> _Your task_
Set down the entries once more, exactly as they are written.

_ _ _ _ _ _ _

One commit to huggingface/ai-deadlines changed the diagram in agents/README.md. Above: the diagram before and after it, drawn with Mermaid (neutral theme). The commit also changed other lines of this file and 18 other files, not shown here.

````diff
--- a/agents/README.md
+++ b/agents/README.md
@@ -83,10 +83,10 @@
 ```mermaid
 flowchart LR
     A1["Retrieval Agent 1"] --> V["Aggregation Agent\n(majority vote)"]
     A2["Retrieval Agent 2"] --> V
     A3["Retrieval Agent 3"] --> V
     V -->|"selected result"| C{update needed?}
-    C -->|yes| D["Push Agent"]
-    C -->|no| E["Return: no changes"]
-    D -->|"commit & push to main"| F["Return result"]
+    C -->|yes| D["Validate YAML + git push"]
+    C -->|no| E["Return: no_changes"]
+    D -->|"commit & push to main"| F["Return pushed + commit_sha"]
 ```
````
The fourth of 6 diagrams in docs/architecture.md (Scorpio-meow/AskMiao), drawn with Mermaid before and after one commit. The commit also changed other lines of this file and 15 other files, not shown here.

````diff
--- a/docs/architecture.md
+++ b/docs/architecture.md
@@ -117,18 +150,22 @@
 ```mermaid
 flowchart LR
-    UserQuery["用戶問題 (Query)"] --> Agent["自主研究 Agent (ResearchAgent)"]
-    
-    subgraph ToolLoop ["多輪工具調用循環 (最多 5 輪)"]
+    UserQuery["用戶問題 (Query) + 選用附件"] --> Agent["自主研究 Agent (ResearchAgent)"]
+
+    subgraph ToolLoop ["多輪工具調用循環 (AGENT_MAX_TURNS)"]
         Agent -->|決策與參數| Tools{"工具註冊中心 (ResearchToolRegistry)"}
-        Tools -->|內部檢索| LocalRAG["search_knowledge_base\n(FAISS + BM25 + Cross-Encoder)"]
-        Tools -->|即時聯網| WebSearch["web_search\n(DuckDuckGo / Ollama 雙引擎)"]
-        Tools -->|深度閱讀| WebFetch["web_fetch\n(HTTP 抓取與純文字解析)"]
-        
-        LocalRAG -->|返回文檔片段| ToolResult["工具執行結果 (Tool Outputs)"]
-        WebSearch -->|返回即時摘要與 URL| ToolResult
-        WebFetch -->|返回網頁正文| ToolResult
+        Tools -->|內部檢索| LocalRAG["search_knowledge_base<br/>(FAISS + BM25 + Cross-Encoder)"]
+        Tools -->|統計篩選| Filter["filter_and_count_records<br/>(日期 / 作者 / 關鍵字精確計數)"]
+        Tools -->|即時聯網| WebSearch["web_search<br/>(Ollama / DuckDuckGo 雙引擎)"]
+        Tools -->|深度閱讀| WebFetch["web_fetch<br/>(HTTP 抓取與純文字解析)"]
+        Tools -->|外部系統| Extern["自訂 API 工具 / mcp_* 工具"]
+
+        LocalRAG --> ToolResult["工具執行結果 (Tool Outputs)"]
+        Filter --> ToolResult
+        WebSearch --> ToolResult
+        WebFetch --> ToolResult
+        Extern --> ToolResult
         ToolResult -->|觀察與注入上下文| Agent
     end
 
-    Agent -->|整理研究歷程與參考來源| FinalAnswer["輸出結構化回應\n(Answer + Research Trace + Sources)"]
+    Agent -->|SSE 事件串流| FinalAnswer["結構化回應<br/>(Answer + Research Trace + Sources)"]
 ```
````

_ _ _ _ _ _ _

> _Task answer_
One commit to huggingface/ai-deadlines changed the diagram in agents/README.md. Above: the diagram before and after it, drawn with Mermaid (neutral theme). The commit also changed other lines of this file and 18 other files, not shown here.

````diff
--- a/agents/README.md
+++ b/agents/README.md
@@ -83,10 +83,10 @@
 ```mermaid
 flowchart LR
     A1["Retrieval Agent 1"] --> V["Aggregation Agent\n(majority vote)"]
     A2["Retrieval Agent 2"] --> V
     A3["Retrieval Agent 3"] --> V
     V -->|"selected result"| C{update needed?}
-    C -->|yes| D["Push Agent"]
-    C -->|no| E["Return: no changes"]
-    D -->|"commit & push to main"| F["Return result"]
+    C -->|yes| D["Validate YAML + git push"]
+    C -->|no| E["Return: no_changes"]
+    D -->|"commit & push to main"| F["Return pushed + commit_sha"]
 ```
````
The fourth of 6 diagrams in docs/architecture.md (Scorpio-meow/AskMiao), drawn with Mermaid before and after one commit. The commit also changed other lines of this file and 15 other files, not shown here.

````diff
--- a/docs/architecture.md
+++ b/docs/architecture.md
@@ -117,18 +150,22 @@
 ```mermaid
 flowchart LR
-    UserQuery["用戶問題 (Query)"] --> Agent["自主研究 Agent (ResearchAgent)"]
-    
-    subgraph ToolLoop ["多輪工具調用循環 (最多 5 輪)"]
+    UserQuery["用戶問題 (Query) + 選用附件"] --> Agent["自主研究 Agent (ResearchAgent)"]
+
+    subgraph ToolLoop ["多輪工具調用循環 (AGENT_MAX_TURNS)"]
         Agent -->|決策與參數| Tools{"工具註冊中心 (ResearchToolRegistry)"}
-        Tools -->|內部檢索| LocalRAG["search_knowledge_base\n(FAISS + BM25 + Cross-Encoder)"]
-        Tools -->|即時聯網| WebSearch["web_search\n(DuckDuckGo / Ollama 雙引擎)"]
-        Tools -->|深度閱讀| WebFetch["web_fetch\n(HTTP 抓取與純文字解析)"]
-        
-        LocalRAG -->|返回文檔片段| ToolResult["工具執行結果 (Tool Outputs)"]
-        WebSearch -->|返回即時摘要與 URL| ToolResult
-        WebFetch -->|返回網頁正文| ToolResult
+        Tools -->|內部檢索| LocalRAG["search_knowledge_base<br/>(FAISS + BM25 + Cross-Encoder)"]
+        Tools -->|統計篩選| Filter["filter_and_count_records<br/>(日期 / 作者 / 關鍵字精確計數)"]
+        Tools -->|即時聯網| WebSearch["web_search<br/>(Ollama / DuckDuckGo 雙引擎)"]
+        Tools -->|深度閱讀| WebFetch["web_fetch<br/>(HTTP 抓取與純文字解析)"]
+        Tools -->|外部系統| Extern["自訂 API 工具 / mcp_* 工具"]
+
+        LocalRAG --> ToolResult["工具執行結果 (Tool Outputs)"]
+        Filter --> ToolResult
+        WebSearch --> ToolResult
+        WebFetch --> ToolResult
+        Extern --> ToolResult
         ToolResult -->|觀察與注入上下文| Agent
     end
 
-    Agent -->|整理研究歷程與參考來源| FinalAnswer["輸出結構化回應\n(Answer + Research Trace + Sources)"]
+    Agent -->|SSE 事件串流| FinalAnswer["結構化回應<br/>(Answer + Research Trace + Sources)"]
 ```
````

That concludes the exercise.